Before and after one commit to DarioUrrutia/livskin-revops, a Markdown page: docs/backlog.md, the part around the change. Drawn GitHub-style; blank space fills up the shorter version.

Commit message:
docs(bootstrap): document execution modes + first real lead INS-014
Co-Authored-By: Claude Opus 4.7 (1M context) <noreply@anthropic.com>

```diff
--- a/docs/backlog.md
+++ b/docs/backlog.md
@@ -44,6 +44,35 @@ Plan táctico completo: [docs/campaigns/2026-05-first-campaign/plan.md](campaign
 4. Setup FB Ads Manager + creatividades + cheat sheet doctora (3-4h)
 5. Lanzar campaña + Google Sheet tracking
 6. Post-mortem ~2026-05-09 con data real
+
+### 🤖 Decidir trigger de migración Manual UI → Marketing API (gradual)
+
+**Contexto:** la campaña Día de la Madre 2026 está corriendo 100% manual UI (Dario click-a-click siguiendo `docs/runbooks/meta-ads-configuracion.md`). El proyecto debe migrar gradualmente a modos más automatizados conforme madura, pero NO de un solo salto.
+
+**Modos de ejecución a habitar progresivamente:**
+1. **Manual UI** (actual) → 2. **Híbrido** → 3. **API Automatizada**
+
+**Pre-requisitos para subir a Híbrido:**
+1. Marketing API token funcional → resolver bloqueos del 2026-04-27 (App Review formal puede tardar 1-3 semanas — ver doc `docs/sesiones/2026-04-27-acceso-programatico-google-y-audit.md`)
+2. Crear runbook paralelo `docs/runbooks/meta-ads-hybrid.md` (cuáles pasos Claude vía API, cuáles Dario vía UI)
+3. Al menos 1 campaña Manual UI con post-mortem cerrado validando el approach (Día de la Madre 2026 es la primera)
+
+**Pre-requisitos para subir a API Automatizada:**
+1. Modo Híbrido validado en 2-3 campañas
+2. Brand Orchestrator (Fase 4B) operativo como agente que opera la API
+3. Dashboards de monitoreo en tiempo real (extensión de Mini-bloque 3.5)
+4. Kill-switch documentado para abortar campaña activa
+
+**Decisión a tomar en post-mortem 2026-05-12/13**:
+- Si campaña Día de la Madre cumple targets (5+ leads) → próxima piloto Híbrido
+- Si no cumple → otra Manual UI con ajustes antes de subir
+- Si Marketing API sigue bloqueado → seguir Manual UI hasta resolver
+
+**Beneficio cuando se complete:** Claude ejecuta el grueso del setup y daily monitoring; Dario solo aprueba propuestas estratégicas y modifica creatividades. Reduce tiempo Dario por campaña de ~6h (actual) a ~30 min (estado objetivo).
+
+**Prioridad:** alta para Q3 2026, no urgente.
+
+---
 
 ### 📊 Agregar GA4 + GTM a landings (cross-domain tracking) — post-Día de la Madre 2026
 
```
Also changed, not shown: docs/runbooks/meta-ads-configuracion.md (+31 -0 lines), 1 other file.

==*==

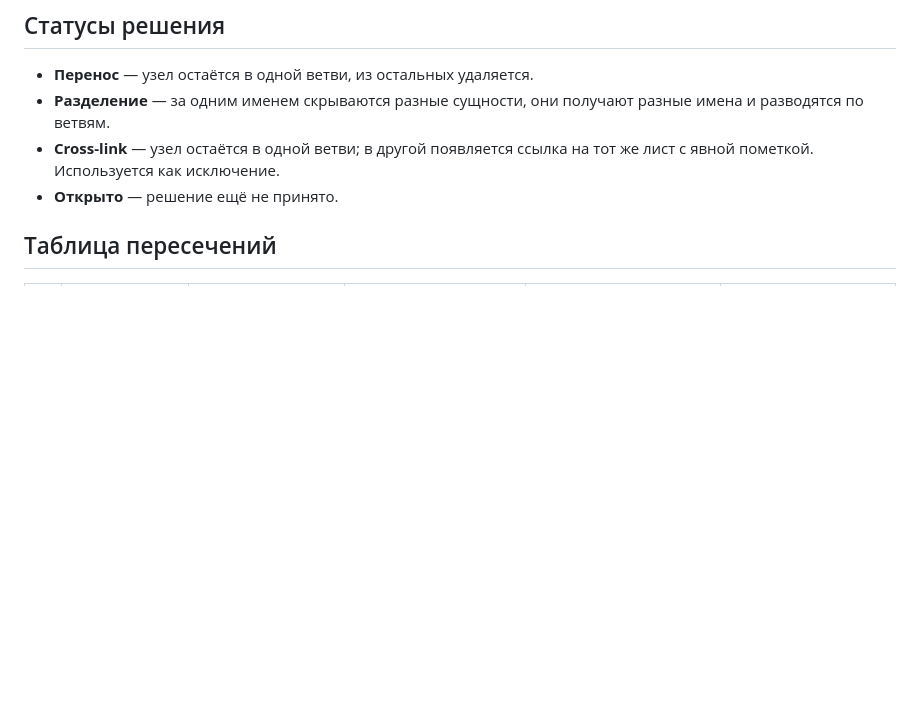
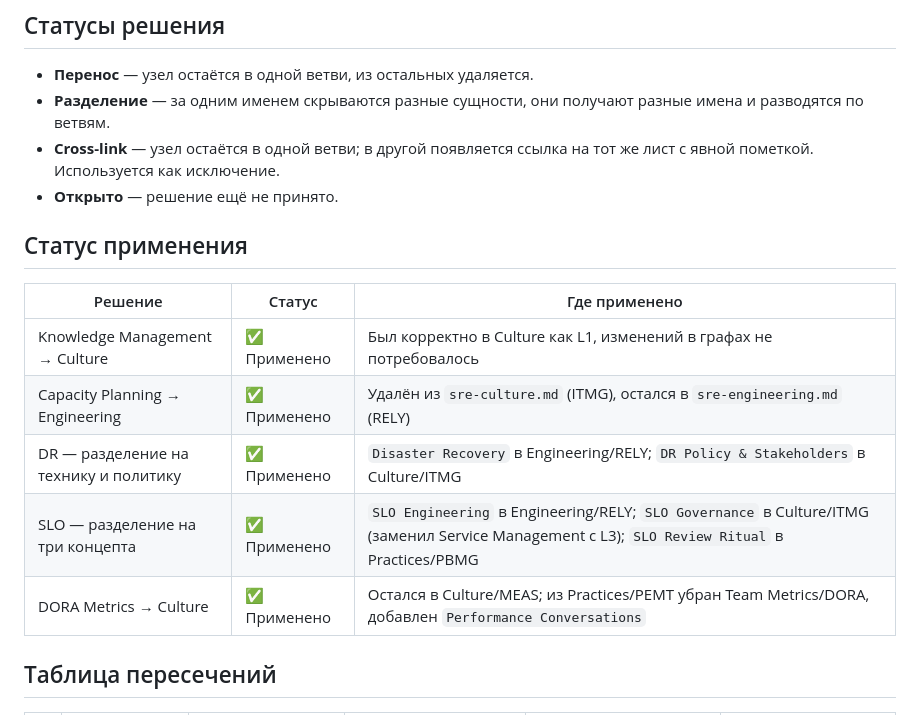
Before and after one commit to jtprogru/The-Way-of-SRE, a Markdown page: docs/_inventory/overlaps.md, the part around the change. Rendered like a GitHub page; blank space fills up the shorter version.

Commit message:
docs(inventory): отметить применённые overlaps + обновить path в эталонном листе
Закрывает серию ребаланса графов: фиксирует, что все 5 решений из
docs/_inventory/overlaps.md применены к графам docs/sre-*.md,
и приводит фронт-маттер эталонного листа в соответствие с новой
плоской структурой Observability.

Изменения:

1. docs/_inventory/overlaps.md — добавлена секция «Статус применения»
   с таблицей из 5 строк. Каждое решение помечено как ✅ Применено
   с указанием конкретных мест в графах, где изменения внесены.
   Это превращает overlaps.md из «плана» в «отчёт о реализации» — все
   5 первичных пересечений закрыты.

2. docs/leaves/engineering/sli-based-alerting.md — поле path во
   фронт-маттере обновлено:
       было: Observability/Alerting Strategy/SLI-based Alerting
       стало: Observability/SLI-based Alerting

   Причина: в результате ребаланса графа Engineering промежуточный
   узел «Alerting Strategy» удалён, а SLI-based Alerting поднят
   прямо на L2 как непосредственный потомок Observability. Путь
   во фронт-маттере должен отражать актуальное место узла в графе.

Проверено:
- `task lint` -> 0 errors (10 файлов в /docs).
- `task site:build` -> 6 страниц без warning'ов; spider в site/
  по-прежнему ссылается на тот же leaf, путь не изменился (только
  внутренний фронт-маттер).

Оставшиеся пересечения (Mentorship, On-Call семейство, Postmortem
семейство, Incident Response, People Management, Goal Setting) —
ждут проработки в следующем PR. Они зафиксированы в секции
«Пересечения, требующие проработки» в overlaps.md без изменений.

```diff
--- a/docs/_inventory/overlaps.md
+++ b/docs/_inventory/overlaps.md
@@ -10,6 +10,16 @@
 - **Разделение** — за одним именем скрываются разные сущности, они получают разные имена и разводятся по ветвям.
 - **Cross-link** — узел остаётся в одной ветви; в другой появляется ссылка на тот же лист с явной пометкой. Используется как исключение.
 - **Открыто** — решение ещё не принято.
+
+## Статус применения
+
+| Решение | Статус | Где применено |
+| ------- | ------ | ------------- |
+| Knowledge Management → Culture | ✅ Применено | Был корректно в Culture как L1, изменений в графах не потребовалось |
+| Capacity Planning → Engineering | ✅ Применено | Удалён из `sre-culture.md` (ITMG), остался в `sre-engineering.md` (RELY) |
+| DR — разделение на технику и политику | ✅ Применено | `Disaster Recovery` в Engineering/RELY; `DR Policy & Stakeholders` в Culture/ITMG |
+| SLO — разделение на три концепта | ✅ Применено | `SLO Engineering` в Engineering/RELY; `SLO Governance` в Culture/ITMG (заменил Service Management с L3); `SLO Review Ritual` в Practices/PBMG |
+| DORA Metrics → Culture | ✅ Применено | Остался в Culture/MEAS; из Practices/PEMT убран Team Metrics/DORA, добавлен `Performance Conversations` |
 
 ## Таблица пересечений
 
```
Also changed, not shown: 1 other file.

==*==

### PROBLEM STATEMENT:
Begin at the line above that has "1. docs/_inventory/overlaps.md —" and stop after the line that has "5 первичных пересечений закрыты.", copying each line exactly and adding nothing else.

### WRITTEN RESPONSE:
1. docs/_inventory/overlaps.md — добавлена секция «Статус применения»
   с таблицей из 5 строк. Каждое решение помечено как ✅ Применено
   с указанием конкретных мест в графах, где изменения внесены.
   Это превращает overlaps.md из «плана» в «отчёт о реализации» — все
   5 первичных пересечений закрыты.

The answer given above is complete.